Luke Moldof is an electronic musician based out of Providence, Rhode Island. He received a BM from the New England Conservatory of Music. His current work utilizes flexible real-time modular electronic systems that split the difference between composition and improvisation through complex feedback loops and varying degrees of controlled randomness. Often these systems are made to respond to or coincide with the outside influence of reel to reel tape loops, field recordings, and prepared guitar improvisations. Moldof has performed at venues across the United States and has collaborated with artists such as Greg Kelley, Joe Morris, Vic Rawlings, Keith Fullerton Whitman, Howard Stelzer, CF, and Stephen Drury’s Callithumpian Consort. He is a member of the experimental electronic duo, Perispirit alongside Ricardo Donoso, as well as the deceased power electronic duo Craniopagus, with Jesse Ward. He has released recordings on Hospital Productions, Digitalis Industries, Ecstatic Peace, Ekhein, and his own most likely defunct Razors and Medicine imprint, amongst others.


Using found sounds, tape, feedback, prepared string instruments, field recordings, and hybrid analog / digital systems, Geoff Mullen combines improvisation, post-industrial ambient music, and site-specific sound-installation. As a solo artist, he has toured throughout the US, Canada, and Europe, and is a frequent collaborator with percussionist / composer Eli Keszler. Since 2008, he has worked alongside Keith Fullerton Whitman at Mimaroglu Music Sales, and he is the founder of Rare Youth – an independent record label dedicated to the support of local experimental music.
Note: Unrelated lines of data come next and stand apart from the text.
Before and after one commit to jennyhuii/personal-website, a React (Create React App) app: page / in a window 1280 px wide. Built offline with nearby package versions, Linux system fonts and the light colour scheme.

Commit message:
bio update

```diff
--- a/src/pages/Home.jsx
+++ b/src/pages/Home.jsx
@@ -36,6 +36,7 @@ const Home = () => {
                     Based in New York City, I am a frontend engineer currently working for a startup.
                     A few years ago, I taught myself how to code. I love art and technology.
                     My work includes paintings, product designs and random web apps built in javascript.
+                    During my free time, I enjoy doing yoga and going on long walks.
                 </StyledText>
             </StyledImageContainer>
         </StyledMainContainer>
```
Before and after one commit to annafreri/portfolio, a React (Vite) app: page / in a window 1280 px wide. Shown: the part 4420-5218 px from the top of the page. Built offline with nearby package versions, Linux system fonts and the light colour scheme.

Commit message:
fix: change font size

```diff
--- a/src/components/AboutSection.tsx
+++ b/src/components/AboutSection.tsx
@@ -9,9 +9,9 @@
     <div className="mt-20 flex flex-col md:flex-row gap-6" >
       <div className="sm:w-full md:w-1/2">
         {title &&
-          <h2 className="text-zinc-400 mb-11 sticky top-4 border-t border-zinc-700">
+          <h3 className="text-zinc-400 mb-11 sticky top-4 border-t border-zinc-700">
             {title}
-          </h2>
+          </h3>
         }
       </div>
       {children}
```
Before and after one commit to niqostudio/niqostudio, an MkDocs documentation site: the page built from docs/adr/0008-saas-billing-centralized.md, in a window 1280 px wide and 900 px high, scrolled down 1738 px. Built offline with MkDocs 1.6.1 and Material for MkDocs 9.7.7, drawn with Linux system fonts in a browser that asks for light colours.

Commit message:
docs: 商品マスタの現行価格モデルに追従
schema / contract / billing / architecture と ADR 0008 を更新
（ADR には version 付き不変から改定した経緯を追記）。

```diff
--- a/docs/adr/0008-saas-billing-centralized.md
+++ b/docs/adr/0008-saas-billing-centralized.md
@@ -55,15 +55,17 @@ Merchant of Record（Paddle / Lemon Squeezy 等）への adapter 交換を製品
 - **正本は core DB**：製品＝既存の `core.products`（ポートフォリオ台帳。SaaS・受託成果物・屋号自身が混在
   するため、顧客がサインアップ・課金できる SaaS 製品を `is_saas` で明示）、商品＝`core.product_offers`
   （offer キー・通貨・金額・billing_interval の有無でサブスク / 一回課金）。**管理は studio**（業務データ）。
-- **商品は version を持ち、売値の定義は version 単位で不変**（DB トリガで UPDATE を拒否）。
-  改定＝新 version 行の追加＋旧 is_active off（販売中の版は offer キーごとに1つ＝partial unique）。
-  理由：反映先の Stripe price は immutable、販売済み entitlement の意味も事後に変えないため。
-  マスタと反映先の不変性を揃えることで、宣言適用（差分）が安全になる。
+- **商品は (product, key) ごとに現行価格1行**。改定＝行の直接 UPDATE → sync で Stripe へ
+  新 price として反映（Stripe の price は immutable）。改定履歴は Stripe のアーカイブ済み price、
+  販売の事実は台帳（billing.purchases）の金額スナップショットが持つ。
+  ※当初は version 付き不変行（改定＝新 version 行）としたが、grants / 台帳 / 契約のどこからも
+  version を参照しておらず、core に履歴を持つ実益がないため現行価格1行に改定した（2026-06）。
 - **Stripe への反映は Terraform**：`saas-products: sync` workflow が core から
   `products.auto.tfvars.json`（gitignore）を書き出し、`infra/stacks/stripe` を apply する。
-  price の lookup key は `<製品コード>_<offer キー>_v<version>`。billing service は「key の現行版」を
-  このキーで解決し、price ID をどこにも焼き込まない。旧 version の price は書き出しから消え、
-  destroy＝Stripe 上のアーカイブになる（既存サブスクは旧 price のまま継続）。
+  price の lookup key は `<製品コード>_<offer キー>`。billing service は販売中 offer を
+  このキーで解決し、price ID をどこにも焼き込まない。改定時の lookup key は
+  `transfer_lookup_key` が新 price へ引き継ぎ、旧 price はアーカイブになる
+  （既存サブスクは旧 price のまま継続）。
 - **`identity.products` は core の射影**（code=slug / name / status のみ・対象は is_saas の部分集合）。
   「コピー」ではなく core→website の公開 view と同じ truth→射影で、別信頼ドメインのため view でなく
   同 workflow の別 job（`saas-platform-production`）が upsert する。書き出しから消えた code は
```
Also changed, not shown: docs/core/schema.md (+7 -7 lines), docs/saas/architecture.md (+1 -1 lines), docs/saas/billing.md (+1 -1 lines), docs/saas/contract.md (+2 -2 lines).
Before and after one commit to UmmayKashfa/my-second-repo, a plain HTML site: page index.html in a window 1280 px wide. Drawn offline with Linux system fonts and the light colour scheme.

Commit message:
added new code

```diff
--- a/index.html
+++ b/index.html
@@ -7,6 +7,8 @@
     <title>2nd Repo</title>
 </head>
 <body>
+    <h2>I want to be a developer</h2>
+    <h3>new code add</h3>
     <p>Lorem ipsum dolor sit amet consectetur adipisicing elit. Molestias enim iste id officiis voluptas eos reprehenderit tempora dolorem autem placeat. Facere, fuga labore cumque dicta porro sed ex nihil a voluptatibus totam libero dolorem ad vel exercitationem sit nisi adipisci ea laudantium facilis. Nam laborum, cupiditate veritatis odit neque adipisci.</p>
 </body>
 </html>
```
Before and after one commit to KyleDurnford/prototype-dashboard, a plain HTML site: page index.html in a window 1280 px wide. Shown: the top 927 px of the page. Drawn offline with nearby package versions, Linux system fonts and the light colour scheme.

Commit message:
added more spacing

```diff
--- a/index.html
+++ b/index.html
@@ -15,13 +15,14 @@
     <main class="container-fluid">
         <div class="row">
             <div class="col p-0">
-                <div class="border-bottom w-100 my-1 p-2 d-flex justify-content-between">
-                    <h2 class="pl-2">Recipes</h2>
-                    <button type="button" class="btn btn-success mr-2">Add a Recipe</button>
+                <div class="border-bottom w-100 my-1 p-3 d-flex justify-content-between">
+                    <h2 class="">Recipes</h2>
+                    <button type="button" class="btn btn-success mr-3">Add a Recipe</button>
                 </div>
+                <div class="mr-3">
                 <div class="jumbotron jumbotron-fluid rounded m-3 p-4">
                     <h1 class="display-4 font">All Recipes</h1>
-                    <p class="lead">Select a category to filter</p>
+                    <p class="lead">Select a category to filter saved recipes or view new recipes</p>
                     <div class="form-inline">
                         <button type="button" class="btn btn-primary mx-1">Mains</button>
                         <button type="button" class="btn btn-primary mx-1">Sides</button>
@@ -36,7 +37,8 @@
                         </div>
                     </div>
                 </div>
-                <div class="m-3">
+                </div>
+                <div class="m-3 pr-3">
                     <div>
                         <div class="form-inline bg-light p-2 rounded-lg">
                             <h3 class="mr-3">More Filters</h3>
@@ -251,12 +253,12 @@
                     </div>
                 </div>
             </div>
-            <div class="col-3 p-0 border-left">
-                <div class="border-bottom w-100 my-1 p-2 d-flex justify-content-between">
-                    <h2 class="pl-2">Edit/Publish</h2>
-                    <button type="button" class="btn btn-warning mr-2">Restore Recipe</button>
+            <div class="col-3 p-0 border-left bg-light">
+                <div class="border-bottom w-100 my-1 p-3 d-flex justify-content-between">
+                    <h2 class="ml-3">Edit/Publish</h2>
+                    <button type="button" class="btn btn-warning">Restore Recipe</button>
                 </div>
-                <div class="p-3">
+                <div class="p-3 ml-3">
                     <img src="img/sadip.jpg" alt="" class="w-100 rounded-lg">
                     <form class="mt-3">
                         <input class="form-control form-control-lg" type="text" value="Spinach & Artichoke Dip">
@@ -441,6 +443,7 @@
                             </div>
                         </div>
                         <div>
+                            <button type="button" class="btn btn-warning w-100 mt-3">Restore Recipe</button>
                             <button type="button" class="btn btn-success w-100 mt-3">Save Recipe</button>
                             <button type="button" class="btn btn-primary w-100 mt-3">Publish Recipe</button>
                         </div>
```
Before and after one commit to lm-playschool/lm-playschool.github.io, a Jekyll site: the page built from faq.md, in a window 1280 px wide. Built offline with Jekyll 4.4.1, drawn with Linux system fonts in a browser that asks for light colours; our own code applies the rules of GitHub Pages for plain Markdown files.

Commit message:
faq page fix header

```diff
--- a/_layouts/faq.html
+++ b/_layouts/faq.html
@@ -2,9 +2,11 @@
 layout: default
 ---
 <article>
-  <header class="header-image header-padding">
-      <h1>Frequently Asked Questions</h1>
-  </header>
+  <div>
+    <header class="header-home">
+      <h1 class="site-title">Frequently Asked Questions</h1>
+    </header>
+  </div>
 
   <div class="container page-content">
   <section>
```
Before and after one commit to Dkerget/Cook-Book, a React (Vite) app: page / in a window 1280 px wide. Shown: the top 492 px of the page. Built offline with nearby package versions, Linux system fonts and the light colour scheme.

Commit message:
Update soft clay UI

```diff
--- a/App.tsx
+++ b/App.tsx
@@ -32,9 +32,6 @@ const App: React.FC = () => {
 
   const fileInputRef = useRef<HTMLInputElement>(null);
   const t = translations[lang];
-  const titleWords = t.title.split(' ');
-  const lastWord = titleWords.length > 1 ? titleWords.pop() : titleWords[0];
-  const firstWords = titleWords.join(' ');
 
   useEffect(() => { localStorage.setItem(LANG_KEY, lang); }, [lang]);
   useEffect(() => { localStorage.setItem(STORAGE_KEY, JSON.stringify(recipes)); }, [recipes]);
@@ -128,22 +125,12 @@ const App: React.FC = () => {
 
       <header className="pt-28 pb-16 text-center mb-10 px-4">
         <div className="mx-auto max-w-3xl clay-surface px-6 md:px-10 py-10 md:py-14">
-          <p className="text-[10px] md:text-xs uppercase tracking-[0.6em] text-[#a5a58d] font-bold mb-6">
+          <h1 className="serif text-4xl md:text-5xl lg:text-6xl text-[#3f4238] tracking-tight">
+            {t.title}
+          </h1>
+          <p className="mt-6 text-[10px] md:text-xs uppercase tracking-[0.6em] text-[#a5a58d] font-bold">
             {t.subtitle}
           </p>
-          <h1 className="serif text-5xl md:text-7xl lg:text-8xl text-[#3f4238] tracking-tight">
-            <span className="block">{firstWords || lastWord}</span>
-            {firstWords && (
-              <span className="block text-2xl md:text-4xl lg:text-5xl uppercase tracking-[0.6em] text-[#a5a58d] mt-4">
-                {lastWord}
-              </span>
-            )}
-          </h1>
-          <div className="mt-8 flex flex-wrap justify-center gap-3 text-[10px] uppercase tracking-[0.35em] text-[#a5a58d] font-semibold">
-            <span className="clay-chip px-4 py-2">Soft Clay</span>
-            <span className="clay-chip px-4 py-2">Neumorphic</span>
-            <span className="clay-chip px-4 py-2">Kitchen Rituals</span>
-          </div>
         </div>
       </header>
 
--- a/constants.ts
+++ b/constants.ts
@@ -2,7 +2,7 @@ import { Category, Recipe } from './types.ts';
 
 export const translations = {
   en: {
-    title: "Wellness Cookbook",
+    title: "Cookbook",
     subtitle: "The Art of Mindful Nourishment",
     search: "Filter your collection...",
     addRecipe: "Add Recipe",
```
Keith Fullerton Whitman is a musician based in Cambridge, MA, USA. His current work is split into two avenues ::

1). “Live Electronic Music” ; largely improvised and/or performed in loose, through-composed or “Automatic” frameworks on a scalable array of hardware modular synthesis equipment.

2). “Studio Music” ; largely concerned with transformation of Acoustic & Electronic materials via Musique Concrète techniques, but also with Systems-Music.

He has been active since the mid-1990’s, first as a performer of real-time computer music (as “Hrvatski”), then computer-processed instrumental music (i.e. the “Playthroughs” system), and now a variety of hardware-based synthesis & process-oriented musics (“Generator”, “Occlusion” etc.) He has been known to playfully mix through-composed work with pure improvisation & “hands-off” algorithmic & generative systems.

Keith graduated from the Berklee College of Music with a Bachelor’s Degree in Music Synthesis under the tutelage of Richard Boulanger in 1995. He has since lectured in Computer Music and the History of Electronic Music, as well as giving “Artist Talks” at Harvard, Dartmouth, Johns Hopkins, The School of the Art Institute of Chicago.

In addition, to his own music, he is known for his realizations & performances of pieces by Dick Raaijmakers, and Conrad Schnitzler. He has also performed alongside Tony Conrad, Charlemagne Palestine, and Terry Riley in improvisational settings as well as performing the work of Rhys Chatham & Phill Niblock in ensemble settings.